Task directions: Within the listing below, determine how many lines hold the word "originalWidth". Give the number with no commentary.
::::::::
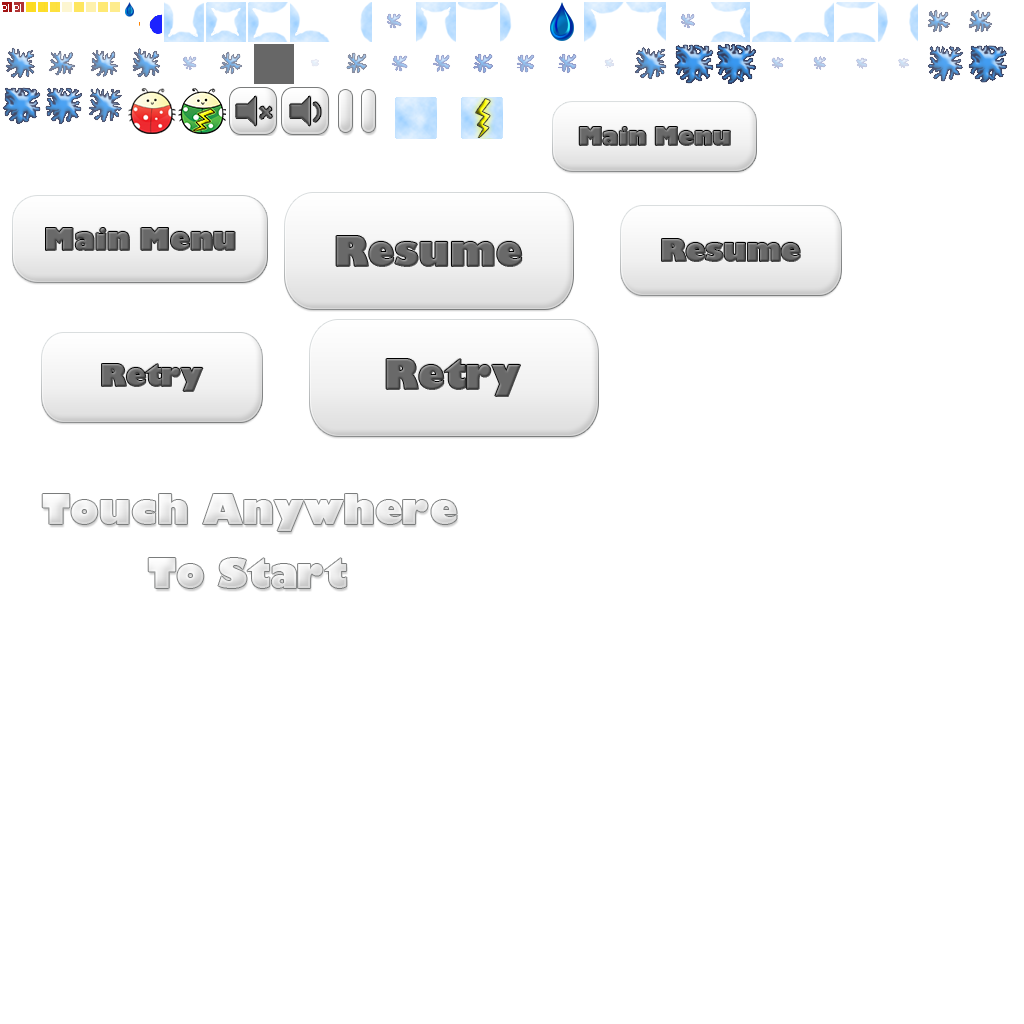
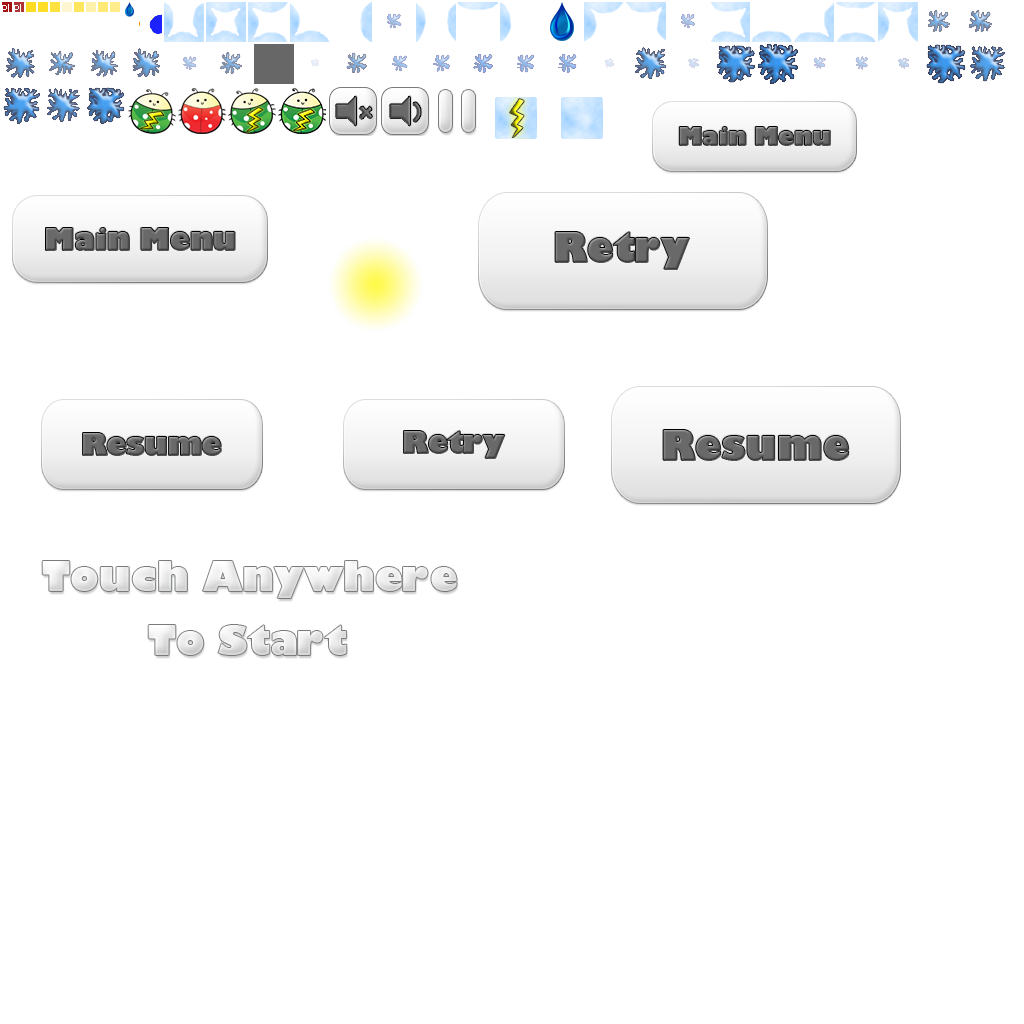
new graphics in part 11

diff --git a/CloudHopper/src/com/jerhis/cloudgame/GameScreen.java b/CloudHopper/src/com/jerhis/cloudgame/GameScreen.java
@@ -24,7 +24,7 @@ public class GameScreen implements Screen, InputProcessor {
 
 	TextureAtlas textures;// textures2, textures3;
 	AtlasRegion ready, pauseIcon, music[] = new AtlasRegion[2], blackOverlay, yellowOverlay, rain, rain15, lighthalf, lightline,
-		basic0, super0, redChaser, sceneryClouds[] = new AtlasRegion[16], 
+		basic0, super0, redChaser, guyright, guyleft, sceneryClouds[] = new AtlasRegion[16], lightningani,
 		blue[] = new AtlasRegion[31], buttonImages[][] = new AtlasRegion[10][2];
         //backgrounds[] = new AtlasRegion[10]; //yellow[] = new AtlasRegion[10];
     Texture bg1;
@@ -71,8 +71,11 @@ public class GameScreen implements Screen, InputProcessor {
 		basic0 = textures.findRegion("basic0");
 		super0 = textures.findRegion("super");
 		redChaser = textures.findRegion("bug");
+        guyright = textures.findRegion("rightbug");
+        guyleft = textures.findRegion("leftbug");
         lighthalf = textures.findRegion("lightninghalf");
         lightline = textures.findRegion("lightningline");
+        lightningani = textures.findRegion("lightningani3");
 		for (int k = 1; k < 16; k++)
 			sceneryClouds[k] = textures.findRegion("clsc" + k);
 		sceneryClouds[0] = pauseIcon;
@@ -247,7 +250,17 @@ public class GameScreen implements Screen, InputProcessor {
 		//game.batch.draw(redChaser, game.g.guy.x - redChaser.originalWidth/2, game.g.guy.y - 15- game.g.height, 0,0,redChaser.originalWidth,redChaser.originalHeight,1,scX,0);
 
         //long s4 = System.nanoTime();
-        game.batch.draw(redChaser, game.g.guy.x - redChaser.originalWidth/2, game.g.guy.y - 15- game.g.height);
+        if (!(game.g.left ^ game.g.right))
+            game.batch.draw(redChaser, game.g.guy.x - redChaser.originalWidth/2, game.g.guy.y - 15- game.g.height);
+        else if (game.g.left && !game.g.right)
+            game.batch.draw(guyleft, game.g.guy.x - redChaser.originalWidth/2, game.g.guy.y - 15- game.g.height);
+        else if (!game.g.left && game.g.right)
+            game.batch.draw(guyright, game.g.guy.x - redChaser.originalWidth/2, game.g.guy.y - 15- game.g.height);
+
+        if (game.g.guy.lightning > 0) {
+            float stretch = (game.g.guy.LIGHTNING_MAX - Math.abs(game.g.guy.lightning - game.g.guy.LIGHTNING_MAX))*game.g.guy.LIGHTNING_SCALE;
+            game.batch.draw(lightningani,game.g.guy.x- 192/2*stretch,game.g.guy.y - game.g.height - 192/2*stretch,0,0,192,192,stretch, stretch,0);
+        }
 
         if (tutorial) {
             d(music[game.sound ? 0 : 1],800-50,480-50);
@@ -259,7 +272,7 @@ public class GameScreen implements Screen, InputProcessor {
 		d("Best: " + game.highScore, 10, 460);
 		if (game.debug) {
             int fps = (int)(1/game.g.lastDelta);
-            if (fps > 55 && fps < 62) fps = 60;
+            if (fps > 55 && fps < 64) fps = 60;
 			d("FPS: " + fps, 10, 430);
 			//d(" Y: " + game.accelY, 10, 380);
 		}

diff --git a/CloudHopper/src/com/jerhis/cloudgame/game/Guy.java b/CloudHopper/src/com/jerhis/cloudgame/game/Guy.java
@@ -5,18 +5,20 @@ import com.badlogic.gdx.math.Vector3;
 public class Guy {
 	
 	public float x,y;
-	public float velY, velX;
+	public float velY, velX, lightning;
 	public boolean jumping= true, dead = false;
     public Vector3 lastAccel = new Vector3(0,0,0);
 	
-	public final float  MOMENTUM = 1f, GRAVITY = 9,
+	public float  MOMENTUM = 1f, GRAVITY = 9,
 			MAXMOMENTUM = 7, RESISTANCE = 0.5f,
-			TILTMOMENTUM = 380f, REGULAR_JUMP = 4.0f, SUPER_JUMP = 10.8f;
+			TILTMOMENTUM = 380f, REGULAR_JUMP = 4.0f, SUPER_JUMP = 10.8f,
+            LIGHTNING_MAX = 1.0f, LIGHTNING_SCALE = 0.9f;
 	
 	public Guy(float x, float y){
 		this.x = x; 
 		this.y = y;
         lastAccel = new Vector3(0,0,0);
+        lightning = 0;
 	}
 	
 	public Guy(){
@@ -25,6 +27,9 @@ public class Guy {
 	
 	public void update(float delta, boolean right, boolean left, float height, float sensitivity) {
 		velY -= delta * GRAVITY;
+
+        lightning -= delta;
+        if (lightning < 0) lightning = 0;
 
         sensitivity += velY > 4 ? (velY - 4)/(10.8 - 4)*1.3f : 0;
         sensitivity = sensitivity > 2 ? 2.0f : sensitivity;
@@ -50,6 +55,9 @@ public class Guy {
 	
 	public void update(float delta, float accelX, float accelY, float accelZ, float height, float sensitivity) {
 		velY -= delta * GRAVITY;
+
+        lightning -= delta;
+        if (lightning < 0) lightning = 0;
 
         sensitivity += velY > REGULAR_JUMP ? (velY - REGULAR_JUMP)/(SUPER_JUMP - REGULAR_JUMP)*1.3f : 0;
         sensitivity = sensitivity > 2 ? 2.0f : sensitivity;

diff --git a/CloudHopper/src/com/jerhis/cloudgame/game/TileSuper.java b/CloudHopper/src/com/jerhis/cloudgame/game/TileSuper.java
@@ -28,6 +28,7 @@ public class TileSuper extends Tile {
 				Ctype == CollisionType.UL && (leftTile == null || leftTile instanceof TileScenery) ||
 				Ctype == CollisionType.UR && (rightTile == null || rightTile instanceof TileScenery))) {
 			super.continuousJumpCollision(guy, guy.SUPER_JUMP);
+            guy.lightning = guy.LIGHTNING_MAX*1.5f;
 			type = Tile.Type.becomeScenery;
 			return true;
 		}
::::::::
Solution for this problem: 5